Well, February is nearly over, and while I have gained some insight from the “alcohol-free” experience, I am truly looking forward to enjoying a nice, tall glass of whiskey come the first of March. Between tornadoes, meteorites, a bludgeoning schedule, and terrible personal tragedy, it has been a terrifically humbling month. I’ve found myself at times ready to fling my body onto the ground, prostrate myself, and give it all up for whatever greater deities or demons might be receptive to my entreaties. I have sympathy for the Pope and his decision to become the first Pontiff to resign since the early 15th century.
I’ve given a lot of my energy, in the form of sweat and tears, to the ground – and the ground has helped to wear me out so that my sleep has come relatively easily. Of course this has resulted in a stiff back, sore muscles, and what might be the first indication of a hernia throbbing in my groin. Good times. That being said, I believe the quinoa is sprouting, the garlic is thick and green, and today I snacked on a delicious white radish I pulled from of the soil. If you are an impatient gardener, plant radishes; the tenacious little roots sprout within days, and can be table-ready within sixty days. You can grow them all through the winter and spring; it’s only in the heat of summer that they will tend to bolt before the bulb has a chance to form. While the radishes and garlic are performing wonderfully, I had to give the potatoes and the spinach a pep-talk – no signs of life, yet.
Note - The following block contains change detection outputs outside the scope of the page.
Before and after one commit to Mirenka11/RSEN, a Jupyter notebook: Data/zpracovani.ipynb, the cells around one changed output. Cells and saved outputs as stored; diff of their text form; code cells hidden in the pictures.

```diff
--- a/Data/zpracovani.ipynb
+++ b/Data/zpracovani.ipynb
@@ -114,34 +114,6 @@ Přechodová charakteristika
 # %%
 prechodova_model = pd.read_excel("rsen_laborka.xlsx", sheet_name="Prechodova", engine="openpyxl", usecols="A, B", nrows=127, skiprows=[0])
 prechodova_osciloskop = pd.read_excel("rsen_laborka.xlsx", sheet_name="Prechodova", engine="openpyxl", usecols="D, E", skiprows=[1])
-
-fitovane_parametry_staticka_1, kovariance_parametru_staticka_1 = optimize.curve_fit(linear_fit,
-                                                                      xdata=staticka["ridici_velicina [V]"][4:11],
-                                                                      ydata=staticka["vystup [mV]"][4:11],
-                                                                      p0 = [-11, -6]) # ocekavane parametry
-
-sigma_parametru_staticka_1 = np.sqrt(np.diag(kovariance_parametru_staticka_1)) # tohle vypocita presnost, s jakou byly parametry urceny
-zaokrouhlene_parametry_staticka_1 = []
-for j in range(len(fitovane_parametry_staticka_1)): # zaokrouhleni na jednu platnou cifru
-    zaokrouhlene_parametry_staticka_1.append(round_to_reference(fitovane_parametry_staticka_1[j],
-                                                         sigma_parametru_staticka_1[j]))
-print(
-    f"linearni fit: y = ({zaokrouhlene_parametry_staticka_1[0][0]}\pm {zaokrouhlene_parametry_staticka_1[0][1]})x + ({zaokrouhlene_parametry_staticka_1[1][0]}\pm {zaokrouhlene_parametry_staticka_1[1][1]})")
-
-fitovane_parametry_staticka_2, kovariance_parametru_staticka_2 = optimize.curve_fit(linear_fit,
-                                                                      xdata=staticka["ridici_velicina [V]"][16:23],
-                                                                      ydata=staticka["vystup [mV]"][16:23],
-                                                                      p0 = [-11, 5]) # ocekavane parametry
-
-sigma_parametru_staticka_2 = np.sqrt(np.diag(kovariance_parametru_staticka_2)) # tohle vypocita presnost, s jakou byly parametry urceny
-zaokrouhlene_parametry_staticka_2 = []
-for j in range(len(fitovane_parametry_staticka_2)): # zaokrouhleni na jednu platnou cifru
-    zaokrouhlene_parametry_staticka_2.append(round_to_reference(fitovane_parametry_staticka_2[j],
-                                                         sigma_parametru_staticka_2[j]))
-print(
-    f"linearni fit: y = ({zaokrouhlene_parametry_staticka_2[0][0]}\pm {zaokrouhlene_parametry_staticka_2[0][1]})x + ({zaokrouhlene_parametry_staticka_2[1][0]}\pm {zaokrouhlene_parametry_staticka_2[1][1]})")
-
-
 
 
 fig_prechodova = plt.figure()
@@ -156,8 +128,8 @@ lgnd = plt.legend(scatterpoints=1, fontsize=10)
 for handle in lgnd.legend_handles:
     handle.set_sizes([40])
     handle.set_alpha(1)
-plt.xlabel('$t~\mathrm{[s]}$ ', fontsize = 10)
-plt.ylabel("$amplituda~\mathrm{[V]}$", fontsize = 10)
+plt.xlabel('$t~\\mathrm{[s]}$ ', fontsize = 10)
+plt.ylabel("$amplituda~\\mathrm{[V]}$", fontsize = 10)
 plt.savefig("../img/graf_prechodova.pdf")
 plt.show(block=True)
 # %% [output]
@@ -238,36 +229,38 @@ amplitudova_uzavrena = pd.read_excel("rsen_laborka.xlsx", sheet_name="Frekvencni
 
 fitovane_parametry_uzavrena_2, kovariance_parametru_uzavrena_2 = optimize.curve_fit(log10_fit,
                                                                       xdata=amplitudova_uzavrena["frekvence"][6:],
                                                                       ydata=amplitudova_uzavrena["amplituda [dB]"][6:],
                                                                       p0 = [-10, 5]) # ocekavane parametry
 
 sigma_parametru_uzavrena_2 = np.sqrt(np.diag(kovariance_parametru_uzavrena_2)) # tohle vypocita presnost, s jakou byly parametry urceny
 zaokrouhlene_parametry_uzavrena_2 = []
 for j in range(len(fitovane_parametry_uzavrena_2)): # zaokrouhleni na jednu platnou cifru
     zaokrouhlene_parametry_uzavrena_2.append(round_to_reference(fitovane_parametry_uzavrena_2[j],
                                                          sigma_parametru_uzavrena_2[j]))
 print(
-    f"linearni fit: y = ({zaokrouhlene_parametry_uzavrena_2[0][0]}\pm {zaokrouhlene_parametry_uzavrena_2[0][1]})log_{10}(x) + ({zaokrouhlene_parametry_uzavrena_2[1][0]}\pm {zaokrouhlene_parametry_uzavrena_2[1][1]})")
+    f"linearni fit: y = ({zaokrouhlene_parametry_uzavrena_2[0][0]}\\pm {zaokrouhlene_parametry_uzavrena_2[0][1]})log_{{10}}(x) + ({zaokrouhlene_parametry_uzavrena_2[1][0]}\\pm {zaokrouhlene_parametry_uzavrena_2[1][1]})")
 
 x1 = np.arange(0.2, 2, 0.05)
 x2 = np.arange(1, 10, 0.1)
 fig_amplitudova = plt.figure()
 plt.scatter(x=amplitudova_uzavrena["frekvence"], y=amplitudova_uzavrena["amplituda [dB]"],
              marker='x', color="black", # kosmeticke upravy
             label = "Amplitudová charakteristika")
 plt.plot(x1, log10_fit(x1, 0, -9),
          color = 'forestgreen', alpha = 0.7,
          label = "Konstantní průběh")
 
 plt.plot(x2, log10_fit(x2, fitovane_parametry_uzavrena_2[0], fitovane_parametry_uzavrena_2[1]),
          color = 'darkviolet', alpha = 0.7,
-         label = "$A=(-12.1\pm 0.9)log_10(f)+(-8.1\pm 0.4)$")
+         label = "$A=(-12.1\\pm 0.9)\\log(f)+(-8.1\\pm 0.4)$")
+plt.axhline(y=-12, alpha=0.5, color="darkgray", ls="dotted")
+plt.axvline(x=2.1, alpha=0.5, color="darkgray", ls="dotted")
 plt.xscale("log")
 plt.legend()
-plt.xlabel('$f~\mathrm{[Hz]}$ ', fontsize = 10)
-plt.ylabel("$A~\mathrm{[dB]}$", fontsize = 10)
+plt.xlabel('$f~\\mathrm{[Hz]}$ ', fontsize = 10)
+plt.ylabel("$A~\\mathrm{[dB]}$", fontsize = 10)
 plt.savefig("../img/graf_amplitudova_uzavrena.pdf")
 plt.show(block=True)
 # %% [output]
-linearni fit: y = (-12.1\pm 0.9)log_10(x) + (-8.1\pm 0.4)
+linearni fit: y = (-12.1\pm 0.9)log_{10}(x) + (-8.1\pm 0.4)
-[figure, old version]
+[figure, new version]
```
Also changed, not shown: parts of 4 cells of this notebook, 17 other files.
Trish is mad about the new soap opera-esque drama that is the television show, Nashville. In fact, right now she is performing the “bullsh*t” chant as a result of Nashville being pre-empted this evening by a Katie Couric Oscar Special. I’ve caught the show, which combines the country music scene and a scandalous political landscape, a few times, and it is layered with characters and situations that generate tension. Back when I was in school, one of my teachers told me one key to screenwriting was to create tension in every scene. The more tension there is, the more interested the audience will be.
Cheesy television shows aside, the city of Nashville will always hold a special place in my heart. It is the city where Trish and I took a formative, week-long “date.” Over the course of the trip we flooded one motel room, bought forty beers for ten dollars at a bar called “the Chute,” made a lot of friends in the process, enjoyed whiskey shots with songwriters in the honky-tonk next to the Country Music Hall of Fame, spent a lot of “quality time” in the bedroom, and by the end of the trip, came to find ourselves officially engaged.